**HOW TO COMPLETE THIS TASK:** Each line below should be written out exactly, with none skipped.

Edit tracking data:
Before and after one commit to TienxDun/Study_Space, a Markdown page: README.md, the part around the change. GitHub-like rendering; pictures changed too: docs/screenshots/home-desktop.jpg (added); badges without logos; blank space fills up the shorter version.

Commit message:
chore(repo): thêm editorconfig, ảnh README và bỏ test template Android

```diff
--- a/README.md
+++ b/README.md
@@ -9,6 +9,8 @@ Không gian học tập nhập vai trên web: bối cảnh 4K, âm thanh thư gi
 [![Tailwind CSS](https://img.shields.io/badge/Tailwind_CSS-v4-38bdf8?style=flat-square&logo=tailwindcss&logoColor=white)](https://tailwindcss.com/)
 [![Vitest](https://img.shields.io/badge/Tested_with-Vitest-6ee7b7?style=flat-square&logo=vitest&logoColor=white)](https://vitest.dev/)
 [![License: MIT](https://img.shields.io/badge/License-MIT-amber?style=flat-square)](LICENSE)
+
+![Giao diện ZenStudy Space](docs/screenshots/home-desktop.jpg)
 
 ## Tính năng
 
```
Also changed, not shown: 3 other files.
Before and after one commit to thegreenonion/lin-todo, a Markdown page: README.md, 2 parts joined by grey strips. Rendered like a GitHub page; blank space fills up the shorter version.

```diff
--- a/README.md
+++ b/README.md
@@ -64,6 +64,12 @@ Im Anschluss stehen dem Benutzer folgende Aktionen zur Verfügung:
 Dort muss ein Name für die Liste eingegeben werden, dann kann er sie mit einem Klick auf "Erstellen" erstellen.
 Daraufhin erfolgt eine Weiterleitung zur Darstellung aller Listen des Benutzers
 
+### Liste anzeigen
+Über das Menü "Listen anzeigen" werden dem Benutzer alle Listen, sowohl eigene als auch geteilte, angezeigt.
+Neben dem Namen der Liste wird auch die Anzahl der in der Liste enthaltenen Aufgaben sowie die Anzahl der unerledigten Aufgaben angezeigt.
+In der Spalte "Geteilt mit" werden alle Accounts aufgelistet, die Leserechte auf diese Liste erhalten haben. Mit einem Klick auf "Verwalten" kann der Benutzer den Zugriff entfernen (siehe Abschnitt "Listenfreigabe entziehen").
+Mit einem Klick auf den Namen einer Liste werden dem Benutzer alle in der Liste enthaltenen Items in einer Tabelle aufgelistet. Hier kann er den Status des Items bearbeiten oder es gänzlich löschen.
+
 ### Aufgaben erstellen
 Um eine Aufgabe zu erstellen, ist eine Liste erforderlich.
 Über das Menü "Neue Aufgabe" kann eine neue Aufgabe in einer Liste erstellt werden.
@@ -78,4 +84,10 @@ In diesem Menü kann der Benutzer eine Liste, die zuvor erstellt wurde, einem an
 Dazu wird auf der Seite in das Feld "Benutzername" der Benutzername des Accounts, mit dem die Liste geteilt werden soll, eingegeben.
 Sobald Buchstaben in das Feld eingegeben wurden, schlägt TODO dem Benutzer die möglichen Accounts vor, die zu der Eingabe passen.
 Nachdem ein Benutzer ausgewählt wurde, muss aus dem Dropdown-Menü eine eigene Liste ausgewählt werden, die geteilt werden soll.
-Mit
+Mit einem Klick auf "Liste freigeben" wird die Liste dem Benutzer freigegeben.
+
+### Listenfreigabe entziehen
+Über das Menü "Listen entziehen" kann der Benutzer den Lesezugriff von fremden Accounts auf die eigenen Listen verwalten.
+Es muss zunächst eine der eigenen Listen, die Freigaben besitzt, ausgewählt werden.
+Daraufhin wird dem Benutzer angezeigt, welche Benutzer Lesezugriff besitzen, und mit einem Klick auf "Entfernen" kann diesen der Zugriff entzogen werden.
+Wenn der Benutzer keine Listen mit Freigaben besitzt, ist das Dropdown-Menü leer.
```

**REPLY TO THE TASK:**
Before and after one commit to TienxDun/Study_Space, a Markdown page: README.md, the part around the change. GitHub-like rendering; pictures changed too: docs/screenshots/home-desktop.jpg (added); badges without logos; blank space fills up the shorter version.

Commit message:
chore(repo): thêm editorconfig, ảnh README và bỏ test template Android

```diff
--- a/README.md
+++ b/README.md
@@ -9,6 +9,8 @@ Không gian học tập nhập vai trên web: bối cảnh 4K, âm thanh thư gi
 [![Tailwind CSS](https://img.shields.io/badge/Tailwind_CSS-v4-38bdf8?style=flat-square&logo=tailwindcss&logoColor=white)](https://tailwindcss.com/)
 [![Vitest](https://img.shields.io/badge/Tested_with-Vitest-6ee7b7?style=flat-square&logo=vitest&logoColor=white)](https://vitest.dev/)
 [![License: MIT](https://img.shields.io/badge/License-MIT-amber?style=flat-square)](LICENSE)
+
+![Giao diện ZenStudy Space](docs/screenshots/home-desktop.jpg)
 
 ## Tính năng
 
```
Also changed, not shown: 3 other files.
Before and after one commit to thegreenonion/lin-todo, a Markdown page: README.md, 2 parts joined by grey strips. Rendered like a GitHub page; blank space fills up the shorter version.

```diff
--- a/README.md
+++ b/README.md
@@ -64,6 +64,12 @@ Im Anschluss stehen dem Benutzer folgende Aktionen zur Verfügung:
 Dort muss ein Name für die Liste eingegeben werden, dann kann er sie mit einem Klick auf "Erstellen" erstellen.
 Daraufhin erfolgt eine Weiterleitung zur Darstellung aller Listen des Benutzers
 
+### Liste anzeigen
+Über das Menü "Listen anzeigen" werden dem Benutzer alle Listen, sowohl eigene als auch geteilte, angezeigt.
+Neben dem Namen der Liste wird auch die Anzahl der in der Liste enthaltenen Aufgaben sowie die Anzahl der unerledigten Aufgaben angezeigt.
+In der Spalte "Geteilt mit" werden alle Accounts aufgelistet, die Leserechte auf diese Liste erhalten haben. Mit einem Klick auf "Verwalten" kann der Benutzer den Zugriff entfernen (siehe Abschnitt "Listenfreigabe entziehen").
+Mit einem Klick auf den Namen einer Liste werden dem Benutzer alle in der Liste enthaltenen Items in einer Tabelle aufgelistet. Hier kann er den Status des Items bearbeiten oder es gänzlich löschen.
+
 ### Aufgaben erstellen
 Um eine Aufgabe zu erstellen, ist eine Liste erforderlich.
 Über das Menü "Neue Aufgabe" kann eine neue Aufgabe in einer Liste erstellt werden.
@@ -78,4 +84,10 @@ In diesem Menü kann der Benutzer eine Liste, die zuvor erstellt wurde, einem an
 Dazu wird auf der Seite in das Feld "Benutzername" der Benutzername des Accounts, mit dem die Liste geteilt werden soll, eingegeben.
 Sobald Buchstaben in das Feld eingegeben wurden, schlägt TODO dem Benutzer die möglichen Accounts vor, die zu der Eingabe passen.
 Nachdem ein Benutzer ausgewählt wurde, muss aus dem Dropdown-Menü eine eigene Liste ausgewählt werden, die geteilt werden soll.
-Mit
+Mit einem Klick auf "Liste freigeben" wird die Liste dem Benutzer freigegeben.
+
+### Listenfreigabe entziehen
+Über das Menü "Listen entziehen" kann der Benutzer den Lesezugriff von fremden Accounts auf die eigenen Listen verwalten.
+Es muss zunächst eine der eigenen Listen, die Freigaben besitzt, ausgewählt werden.
+Daraufhin wird dem Benutzer angezeigt, welche Benutzer Lesezugriff besitzen, und mit einem Klick auf "Entfernen" kann diesen der Zugriff entzogen werden.
+Wenn der Benutzer keine Listen mit Freigaben besitzt, ist das Dropdown-Menü leer.
```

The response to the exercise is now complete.